■ INSTRUCTIONS TO FOLLOW: Of all the lines in the material, count those containing the string "index" and write only the resulting number.

··· DATA EXTRACT ···

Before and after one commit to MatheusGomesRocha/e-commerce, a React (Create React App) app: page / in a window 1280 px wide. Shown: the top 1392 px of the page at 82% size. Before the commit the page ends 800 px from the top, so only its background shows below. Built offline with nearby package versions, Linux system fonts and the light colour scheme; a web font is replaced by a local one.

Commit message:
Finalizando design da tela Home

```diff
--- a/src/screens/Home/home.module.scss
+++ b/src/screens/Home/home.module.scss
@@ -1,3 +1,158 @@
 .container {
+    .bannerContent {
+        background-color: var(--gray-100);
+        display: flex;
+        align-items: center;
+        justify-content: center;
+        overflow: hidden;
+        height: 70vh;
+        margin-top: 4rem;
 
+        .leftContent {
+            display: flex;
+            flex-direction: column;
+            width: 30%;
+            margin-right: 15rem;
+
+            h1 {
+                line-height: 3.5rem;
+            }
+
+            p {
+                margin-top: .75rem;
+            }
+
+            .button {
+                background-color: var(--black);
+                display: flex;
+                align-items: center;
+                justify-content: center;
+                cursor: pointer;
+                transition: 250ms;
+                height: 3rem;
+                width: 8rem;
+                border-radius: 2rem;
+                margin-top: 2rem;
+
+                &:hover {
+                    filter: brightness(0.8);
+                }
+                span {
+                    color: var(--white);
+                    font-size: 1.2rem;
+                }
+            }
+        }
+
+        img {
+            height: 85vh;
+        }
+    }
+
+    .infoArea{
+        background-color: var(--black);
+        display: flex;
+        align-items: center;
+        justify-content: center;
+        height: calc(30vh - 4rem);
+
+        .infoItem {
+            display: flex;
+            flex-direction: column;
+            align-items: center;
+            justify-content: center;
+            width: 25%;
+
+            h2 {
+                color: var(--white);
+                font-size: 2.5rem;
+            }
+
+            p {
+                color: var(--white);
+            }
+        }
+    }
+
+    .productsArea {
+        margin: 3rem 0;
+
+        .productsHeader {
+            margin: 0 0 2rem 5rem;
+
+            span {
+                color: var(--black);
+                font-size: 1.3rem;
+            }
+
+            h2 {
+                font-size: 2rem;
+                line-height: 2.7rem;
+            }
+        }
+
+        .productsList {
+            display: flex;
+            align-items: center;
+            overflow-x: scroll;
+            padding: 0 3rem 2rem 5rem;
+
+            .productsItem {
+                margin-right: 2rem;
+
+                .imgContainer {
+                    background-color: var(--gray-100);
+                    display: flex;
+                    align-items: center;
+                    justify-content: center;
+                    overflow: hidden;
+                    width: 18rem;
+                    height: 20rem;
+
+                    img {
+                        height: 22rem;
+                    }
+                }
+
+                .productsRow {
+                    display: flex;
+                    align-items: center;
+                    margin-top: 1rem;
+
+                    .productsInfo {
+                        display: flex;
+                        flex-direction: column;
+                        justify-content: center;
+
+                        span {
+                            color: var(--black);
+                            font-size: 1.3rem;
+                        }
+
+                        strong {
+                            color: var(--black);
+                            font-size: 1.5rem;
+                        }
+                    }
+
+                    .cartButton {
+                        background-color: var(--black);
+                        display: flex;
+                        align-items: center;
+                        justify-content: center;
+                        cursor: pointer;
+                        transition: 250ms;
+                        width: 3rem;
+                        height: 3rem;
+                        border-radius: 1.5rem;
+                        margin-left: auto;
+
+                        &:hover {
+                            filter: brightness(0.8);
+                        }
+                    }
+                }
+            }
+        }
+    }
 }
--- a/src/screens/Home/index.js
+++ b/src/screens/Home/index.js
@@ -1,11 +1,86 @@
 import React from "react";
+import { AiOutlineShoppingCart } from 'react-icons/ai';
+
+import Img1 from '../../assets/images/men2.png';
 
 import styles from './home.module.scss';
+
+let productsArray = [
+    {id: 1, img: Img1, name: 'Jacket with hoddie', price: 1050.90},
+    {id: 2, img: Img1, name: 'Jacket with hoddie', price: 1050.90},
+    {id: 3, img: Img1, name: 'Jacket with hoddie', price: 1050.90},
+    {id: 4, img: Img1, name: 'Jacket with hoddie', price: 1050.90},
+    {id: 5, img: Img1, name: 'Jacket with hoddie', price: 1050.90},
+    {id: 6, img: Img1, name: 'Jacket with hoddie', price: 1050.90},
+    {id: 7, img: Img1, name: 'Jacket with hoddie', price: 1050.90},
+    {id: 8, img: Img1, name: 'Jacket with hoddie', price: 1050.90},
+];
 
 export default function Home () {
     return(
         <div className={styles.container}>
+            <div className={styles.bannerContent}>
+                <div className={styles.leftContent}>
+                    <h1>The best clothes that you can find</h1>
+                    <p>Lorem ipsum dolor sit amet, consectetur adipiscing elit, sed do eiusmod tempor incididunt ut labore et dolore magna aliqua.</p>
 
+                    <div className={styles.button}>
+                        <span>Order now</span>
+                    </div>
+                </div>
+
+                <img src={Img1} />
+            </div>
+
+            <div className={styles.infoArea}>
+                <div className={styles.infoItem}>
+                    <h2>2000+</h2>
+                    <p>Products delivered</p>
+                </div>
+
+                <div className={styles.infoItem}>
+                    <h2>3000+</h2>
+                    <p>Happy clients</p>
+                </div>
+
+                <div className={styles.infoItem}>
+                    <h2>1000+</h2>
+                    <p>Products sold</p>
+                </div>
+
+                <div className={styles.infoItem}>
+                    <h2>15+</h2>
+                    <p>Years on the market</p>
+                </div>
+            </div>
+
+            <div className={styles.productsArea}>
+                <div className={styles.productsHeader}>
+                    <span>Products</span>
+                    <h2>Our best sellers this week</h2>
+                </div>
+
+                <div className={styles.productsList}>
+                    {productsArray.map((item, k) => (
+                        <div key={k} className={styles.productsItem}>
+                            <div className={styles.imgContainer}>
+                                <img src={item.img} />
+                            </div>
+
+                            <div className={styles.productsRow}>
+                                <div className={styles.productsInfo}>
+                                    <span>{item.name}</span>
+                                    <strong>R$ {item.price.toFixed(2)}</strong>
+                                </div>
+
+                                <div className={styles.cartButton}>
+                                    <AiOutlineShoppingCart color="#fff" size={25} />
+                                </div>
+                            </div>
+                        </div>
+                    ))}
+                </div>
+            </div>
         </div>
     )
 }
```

···

■ ANSWER AREA: 2